expand its reach all across America, it is mind-boggling and
consciousness-raising to flash back to its simpler times and simple
origins as a professional sport, a time of the Cincinnati
Red Stockings - baseball's first professional team.
Aaron B. Chapman organized the team and looked upon it as a way to promote
the city of Cincinnati, its products and services. And Chapman looked upon
Harry Wright as scout, recruiter, player and manger - as a man to get a
English-born former jeweler and cricket player and a veteran of a decade
of top-drawer baseball competition, Harry Wright was a strict
disciplinarian and a shrewd promoter. He decreed that his team was to wear
bright red stockings to set off their white flannel shirts and pants and
dark Oxford shoes. The garb was a bit outlandish for the time, but the
outfit attracted attention and that was what Wright and Chapman were
Stockings were referred to as a "picked nine". That might have
been an exaggeration, but it was a nine picked by Harry Wright.
native of Cincinnati on the team was first baseman Charlie Gould,
nicknamed the "bushel basket" because of his ability to snare
baseballs.
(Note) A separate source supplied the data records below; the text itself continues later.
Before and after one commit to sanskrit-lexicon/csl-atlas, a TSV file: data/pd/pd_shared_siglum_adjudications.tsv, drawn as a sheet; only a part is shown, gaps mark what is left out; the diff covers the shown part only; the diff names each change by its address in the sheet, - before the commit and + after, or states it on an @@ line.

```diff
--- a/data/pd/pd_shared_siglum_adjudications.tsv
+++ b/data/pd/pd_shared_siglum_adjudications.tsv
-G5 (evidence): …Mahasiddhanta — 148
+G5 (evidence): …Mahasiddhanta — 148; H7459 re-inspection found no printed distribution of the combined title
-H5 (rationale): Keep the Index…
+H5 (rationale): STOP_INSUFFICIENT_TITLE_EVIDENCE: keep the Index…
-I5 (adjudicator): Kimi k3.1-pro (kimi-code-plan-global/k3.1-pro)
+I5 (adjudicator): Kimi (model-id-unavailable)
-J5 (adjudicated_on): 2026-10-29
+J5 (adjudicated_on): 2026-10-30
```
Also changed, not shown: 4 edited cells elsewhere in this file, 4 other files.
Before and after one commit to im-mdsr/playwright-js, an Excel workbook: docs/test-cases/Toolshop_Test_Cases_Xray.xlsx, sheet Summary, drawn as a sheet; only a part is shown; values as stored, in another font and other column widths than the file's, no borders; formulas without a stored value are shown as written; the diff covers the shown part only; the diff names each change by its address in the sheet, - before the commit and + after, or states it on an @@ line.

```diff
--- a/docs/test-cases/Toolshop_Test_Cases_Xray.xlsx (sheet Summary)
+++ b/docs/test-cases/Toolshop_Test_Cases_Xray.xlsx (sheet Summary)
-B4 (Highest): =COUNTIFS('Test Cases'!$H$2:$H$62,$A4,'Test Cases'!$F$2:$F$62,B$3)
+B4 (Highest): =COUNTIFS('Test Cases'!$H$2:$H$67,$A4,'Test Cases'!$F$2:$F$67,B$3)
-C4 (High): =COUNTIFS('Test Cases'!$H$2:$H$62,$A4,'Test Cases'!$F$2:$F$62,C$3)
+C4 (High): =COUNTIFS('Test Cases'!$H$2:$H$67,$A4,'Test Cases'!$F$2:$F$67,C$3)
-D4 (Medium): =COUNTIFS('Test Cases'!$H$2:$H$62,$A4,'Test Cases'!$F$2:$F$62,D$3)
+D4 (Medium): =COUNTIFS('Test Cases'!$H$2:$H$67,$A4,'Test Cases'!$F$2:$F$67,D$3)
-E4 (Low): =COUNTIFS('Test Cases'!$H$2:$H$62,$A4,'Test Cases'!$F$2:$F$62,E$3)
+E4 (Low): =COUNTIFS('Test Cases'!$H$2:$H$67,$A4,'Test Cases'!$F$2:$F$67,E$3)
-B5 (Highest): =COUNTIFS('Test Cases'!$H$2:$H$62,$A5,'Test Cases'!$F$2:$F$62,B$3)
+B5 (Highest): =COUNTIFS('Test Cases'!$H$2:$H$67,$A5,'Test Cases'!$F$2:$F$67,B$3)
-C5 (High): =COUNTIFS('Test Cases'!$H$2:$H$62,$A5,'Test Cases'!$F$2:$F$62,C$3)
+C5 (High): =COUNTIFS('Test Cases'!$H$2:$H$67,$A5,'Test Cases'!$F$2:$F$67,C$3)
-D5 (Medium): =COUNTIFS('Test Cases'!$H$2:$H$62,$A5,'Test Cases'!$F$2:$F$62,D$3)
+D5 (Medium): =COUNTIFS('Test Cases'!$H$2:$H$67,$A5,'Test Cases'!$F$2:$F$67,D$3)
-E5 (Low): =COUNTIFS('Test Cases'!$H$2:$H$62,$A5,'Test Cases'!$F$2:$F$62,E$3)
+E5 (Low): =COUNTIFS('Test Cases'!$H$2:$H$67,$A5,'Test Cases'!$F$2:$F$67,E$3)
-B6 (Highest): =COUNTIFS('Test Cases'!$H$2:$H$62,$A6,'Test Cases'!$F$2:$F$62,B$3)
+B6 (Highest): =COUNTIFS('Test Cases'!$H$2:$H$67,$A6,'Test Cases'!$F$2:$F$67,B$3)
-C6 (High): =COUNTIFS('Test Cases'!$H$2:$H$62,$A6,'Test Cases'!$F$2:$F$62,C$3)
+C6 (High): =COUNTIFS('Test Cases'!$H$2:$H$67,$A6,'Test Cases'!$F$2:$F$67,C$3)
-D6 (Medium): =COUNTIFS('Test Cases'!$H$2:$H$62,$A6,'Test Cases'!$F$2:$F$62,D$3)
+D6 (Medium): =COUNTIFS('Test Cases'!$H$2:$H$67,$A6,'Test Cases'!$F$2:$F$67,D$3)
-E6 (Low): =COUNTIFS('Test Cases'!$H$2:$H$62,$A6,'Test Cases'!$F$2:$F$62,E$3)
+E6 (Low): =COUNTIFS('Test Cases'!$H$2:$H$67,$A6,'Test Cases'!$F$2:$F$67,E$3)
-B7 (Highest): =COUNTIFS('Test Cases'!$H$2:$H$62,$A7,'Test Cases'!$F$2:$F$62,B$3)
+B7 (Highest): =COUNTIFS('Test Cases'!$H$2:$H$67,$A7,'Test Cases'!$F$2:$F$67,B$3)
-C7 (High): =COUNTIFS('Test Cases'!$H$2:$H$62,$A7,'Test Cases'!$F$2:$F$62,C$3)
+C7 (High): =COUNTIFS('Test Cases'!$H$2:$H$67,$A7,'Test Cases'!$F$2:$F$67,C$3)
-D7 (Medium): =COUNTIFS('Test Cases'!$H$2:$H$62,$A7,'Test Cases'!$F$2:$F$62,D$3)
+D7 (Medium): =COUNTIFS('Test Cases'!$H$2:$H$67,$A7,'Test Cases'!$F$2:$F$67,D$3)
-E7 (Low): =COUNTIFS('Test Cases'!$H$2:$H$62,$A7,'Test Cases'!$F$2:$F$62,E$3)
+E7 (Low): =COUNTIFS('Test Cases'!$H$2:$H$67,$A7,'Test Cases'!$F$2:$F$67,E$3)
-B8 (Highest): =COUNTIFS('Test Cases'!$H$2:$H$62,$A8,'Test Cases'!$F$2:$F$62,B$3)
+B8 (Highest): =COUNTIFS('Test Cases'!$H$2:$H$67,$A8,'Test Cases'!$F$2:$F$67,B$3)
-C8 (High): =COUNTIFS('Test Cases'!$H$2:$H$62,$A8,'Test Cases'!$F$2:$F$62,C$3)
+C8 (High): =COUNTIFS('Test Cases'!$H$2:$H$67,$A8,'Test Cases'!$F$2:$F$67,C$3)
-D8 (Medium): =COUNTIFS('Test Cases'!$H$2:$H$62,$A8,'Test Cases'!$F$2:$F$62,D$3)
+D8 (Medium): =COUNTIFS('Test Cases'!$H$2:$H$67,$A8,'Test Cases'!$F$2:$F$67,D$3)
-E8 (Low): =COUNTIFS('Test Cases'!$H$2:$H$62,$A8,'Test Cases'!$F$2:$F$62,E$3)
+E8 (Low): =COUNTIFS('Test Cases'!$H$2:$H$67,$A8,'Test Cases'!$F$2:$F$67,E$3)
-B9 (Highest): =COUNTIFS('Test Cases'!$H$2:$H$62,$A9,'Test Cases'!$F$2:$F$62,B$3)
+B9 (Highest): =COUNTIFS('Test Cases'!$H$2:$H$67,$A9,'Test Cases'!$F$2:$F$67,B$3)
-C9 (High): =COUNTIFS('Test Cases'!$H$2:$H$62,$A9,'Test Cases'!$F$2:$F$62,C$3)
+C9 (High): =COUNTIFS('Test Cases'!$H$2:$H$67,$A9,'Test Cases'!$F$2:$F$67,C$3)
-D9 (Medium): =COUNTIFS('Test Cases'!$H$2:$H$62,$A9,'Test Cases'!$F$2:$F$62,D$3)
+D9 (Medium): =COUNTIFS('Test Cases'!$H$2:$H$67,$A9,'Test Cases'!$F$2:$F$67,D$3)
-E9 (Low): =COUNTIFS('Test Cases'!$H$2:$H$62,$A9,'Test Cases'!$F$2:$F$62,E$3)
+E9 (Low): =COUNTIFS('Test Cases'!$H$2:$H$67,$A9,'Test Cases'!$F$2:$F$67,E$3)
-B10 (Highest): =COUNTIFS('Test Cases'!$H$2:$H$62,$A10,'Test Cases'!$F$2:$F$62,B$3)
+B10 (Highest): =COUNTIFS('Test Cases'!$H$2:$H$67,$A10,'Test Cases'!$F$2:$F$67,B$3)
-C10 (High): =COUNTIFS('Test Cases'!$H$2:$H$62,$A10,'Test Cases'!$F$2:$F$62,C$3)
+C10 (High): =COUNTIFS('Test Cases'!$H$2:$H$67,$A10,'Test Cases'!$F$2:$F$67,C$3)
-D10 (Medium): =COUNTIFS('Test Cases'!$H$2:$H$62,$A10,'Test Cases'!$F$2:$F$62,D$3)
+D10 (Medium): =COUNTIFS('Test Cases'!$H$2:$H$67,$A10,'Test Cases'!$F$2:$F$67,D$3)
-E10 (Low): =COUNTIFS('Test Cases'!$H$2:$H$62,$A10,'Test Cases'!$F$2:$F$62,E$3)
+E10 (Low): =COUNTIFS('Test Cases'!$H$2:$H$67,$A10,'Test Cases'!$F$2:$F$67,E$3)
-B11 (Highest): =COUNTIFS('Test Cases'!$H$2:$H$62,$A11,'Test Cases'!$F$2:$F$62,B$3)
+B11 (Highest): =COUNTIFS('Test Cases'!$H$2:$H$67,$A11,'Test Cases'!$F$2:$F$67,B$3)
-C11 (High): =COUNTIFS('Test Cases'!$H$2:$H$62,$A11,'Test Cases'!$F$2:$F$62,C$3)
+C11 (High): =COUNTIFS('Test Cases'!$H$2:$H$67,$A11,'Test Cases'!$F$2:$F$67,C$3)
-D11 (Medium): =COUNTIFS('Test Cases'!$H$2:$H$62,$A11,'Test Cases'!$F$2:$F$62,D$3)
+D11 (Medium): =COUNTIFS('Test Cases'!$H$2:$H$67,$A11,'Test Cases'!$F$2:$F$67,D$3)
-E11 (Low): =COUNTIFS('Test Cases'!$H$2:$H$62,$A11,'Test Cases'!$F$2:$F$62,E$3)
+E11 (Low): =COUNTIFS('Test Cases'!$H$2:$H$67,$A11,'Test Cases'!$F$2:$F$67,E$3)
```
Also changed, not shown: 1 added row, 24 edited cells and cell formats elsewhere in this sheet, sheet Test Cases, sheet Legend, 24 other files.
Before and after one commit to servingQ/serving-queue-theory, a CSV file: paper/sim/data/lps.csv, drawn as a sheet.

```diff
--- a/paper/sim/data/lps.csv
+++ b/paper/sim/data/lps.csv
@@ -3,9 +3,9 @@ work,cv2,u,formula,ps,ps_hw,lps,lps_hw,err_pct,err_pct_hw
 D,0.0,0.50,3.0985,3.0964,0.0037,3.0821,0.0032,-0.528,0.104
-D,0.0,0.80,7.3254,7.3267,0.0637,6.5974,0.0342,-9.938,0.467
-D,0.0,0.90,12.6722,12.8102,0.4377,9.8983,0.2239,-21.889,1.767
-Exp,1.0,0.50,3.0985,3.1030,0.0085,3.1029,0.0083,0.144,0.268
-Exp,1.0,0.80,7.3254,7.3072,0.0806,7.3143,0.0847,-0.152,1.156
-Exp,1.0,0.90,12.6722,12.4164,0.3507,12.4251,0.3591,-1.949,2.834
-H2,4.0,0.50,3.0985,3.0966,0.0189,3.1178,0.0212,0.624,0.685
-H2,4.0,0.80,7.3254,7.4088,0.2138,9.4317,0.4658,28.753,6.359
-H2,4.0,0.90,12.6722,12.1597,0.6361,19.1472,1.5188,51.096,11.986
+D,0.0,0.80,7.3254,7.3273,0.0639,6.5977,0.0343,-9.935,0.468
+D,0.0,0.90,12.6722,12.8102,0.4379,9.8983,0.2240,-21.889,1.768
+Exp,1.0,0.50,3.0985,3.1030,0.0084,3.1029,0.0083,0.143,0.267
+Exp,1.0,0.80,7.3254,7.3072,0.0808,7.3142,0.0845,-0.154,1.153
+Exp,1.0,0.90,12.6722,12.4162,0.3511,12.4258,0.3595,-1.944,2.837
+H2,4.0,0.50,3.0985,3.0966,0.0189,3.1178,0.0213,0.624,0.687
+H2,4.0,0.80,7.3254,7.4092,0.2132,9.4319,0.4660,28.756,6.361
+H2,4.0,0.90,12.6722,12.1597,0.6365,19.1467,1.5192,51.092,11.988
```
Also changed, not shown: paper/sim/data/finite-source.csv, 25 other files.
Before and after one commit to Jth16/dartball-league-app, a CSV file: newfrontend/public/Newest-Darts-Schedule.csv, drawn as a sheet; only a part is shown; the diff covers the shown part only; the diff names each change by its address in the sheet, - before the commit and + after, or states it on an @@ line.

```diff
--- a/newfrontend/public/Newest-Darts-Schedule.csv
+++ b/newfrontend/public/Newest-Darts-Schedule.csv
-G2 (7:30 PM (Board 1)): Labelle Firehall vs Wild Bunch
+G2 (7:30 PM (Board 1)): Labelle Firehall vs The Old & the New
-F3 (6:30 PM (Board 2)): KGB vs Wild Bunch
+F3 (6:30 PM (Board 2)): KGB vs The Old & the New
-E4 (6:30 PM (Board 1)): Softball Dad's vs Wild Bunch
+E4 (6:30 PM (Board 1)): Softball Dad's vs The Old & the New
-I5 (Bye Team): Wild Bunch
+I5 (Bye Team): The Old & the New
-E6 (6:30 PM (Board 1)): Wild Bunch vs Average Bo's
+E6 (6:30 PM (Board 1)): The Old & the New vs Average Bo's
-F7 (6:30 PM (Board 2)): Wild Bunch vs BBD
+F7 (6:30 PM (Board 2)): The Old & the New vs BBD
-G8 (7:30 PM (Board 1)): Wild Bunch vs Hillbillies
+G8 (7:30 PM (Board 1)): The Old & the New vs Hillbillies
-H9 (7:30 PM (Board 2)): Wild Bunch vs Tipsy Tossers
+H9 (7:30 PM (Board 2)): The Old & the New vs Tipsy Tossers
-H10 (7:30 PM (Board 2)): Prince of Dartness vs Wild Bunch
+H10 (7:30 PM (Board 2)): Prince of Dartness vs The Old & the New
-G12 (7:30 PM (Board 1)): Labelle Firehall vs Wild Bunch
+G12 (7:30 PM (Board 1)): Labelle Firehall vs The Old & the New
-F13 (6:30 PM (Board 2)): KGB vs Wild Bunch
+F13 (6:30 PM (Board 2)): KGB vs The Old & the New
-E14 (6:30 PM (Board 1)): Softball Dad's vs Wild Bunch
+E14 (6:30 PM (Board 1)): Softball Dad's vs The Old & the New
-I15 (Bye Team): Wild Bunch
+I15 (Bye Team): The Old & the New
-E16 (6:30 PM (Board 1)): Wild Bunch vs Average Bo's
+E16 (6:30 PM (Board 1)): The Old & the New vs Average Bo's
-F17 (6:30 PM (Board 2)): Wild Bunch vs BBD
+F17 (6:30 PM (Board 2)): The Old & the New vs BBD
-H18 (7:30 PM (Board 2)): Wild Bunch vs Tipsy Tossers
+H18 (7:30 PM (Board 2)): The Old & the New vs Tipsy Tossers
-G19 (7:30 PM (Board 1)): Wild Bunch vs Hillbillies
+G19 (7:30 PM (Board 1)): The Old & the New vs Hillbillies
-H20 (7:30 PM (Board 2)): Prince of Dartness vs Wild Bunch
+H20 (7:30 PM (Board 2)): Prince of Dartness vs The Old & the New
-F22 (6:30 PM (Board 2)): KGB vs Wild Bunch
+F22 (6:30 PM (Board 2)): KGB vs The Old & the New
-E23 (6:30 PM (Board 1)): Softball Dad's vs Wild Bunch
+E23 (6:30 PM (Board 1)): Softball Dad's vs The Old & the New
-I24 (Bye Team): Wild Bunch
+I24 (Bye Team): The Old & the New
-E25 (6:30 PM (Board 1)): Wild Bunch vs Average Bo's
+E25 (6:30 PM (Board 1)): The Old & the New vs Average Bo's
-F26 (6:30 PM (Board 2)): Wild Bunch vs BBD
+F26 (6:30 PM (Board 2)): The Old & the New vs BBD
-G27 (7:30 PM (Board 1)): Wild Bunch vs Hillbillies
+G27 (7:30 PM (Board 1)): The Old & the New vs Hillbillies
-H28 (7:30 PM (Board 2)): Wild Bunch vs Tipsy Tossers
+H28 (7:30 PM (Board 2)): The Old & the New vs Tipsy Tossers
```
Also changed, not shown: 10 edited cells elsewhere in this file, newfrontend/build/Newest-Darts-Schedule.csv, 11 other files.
Other members of the team included Wright’s brother George (a
star shortstop), who batted .518, drive in 339 runs and hit 54 home runs
in 1869; third baseman Fred Waterman; second baseman Cal Sweasy;
outfielders Asa Brainard, Dave Birdsall and Andy Leonard; catcher Doug
Allison and pitcher Cal McVey. Harry Wright doubled as a relief pitcher
and Dick Hurley functioned as a utility player.
Stockings were the first team to travel across the United States with its
players signed and bound to the club for an entire season. Salaries for
the team covered the period from March to November and ranged from $800 to
a high of $1,400 for George Wright. The lone sub picked up $600. The total
payroll for that historic 1869 season was $9,300.
baseball throughout the Northeast and West, traveling 11,000 miles thanks
to the new transcontinental railroad, the Red Stockings won all 69 of
their games. They were rewarded with a private audience in Washington as
President Ulysses S. Grant complimented what he called "the western
Cinderella club" for its skills and winning ways.
Red Stockings helped boost business wherever they played and their fame
increased each day, the team's net profit for 1869 was a miniscule $1.39
after all salaries and expenses were laid out.
In 1870, the
Red Stockings extended their winning streak to 130 games until the
Brooklyn Atlantics broke it.
team's impact was not for one season, or for two campaigns, but rather for
all time. Baseball as a professional sport was now underway. The success
of the Red Stockings made it sunset time for the amateur in baseball and
dawn for professionalism.